I also played in Mississippi States on Saturday, the day before Louisiana States on Sunday. I made it to the top 8 with a U/W Heroic deck similar to what I wrote about a few weeks ago. You can check out that decklist here. Overall I liked the deck, but I didn't like how it played into Jeskai Aggro's gameplay of two-drop burn spells in Magma Jet and Lightning Strike to contain my creatures before they could get going. Also Jeskai Charm is aggravating to play against because Ajani's Presence couldn't stop it.
Afterwards I was inspired by Todd Anderson's Pro Tour deck that featured Heliod's Pilgrim in an artifact shell to get some card advantage going and to virtually have more copies of his linchpin card: Ensoul Artifact. Lately I've been playing an updated U/W Heroic deck that uses the same technology to have more copies of Ordeal of Thassa and to slim down on the more situational auras, effectively having a toolbox package.
This deck is a blast to play and imagine that I'll be running U/W Heroic at Game Day since Ari Lax just won the Pro Tour with Abzan Midrange. This deck plays a lot better against Siege Rhino and company. That said I think both decks are great choices for your gameday or your next Open Series event.

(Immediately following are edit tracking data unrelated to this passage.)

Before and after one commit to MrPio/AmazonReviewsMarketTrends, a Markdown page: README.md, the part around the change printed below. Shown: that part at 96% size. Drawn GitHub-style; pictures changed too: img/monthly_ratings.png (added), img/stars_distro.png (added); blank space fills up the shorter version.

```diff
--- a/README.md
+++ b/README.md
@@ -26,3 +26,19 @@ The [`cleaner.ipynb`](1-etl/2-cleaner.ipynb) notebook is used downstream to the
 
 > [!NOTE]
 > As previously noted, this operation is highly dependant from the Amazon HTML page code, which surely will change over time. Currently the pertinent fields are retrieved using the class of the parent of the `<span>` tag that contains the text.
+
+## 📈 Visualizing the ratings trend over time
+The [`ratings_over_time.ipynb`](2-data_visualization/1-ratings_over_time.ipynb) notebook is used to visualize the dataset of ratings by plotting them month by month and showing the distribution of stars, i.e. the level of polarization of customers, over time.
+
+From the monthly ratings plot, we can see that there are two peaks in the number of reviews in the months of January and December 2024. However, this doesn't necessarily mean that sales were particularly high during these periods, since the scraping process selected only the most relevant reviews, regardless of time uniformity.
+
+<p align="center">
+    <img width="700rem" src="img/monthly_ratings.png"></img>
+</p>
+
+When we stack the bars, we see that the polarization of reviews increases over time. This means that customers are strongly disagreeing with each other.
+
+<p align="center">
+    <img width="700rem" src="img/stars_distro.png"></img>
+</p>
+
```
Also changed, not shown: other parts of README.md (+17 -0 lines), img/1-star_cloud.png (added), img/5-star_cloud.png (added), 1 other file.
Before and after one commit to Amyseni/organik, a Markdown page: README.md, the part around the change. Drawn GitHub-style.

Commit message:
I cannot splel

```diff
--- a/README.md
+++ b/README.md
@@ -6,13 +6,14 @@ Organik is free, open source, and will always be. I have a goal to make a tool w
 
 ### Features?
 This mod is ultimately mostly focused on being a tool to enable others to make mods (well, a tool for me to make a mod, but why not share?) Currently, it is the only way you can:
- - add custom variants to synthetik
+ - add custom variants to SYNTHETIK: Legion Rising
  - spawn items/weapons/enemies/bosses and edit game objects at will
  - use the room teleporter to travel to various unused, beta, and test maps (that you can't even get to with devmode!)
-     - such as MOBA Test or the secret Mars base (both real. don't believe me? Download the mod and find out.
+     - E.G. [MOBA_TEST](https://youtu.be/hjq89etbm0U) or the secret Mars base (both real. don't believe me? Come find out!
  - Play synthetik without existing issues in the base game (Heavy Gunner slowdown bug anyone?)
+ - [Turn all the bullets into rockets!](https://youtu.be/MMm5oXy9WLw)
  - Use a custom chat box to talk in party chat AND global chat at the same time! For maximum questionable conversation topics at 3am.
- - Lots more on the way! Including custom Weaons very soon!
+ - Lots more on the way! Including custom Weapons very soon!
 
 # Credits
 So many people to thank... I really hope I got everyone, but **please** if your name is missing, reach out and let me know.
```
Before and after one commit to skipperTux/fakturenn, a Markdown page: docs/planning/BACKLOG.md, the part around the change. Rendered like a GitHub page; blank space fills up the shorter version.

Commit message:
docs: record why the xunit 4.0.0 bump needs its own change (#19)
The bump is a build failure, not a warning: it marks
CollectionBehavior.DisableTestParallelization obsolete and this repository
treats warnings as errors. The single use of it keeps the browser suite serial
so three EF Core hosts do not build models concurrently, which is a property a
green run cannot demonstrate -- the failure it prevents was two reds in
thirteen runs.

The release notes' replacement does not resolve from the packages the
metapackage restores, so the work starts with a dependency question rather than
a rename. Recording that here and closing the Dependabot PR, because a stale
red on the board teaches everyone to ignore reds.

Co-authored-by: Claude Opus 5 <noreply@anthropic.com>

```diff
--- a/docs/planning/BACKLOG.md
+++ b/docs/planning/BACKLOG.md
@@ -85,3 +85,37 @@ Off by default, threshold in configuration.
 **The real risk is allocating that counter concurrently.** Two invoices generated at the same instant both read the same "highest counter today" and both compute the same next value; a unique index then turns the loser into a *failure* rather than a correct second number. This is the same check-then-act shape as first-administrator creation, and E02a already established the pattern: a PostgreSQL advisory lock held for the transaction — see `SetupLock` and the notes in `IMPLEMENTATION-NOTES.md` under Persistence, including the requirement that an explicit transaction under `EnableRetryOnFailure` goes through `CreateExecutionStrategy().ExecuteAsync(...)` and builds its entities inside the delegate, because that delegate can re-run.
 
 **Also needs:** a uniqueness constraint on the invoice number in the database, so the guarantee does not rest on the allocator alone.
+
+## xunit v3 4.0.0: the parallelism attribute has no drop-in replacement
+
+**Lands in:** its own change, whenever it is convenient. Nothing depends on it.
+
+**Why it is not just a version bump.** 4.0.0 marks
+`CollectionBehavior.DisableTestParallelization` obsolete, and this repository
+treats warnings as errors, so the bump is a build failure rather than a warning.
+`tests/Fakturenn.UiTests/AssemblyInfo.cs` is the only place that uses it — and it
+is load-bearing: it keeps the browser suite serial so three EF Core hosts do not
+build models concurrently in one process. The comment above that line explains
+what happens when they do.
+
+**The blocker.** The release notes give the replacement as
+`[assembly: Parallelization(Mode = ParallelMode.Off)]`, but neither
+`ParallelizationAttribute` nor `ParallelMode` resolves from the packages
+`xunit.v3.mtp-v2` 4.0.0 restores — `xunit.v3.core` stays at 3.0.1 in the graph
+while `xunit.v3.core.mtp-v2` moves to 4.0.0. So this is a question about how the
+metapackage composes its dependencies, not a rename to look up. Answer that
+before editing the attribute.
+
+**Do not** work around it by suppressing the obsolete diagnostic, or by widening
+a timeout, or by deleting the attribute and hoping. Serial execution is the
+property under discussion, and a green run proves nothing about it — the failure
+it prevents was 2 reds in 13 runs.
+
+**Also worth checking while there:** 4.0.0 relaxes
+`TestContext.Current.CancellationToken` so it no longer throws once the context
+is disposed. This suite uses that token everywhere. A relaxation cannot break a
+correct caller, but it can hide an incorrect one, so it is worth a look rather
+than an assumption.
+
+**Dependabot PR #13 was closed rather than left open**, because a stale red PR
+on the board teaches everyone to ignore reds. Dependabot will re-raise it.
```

Which list do you prefer? How did you do at your States? Will you be playing the same deck in your Game Day? If you're on a budget but still want something competitive that ends rounds in a hurry, you can't go wrong with Boss Sligh!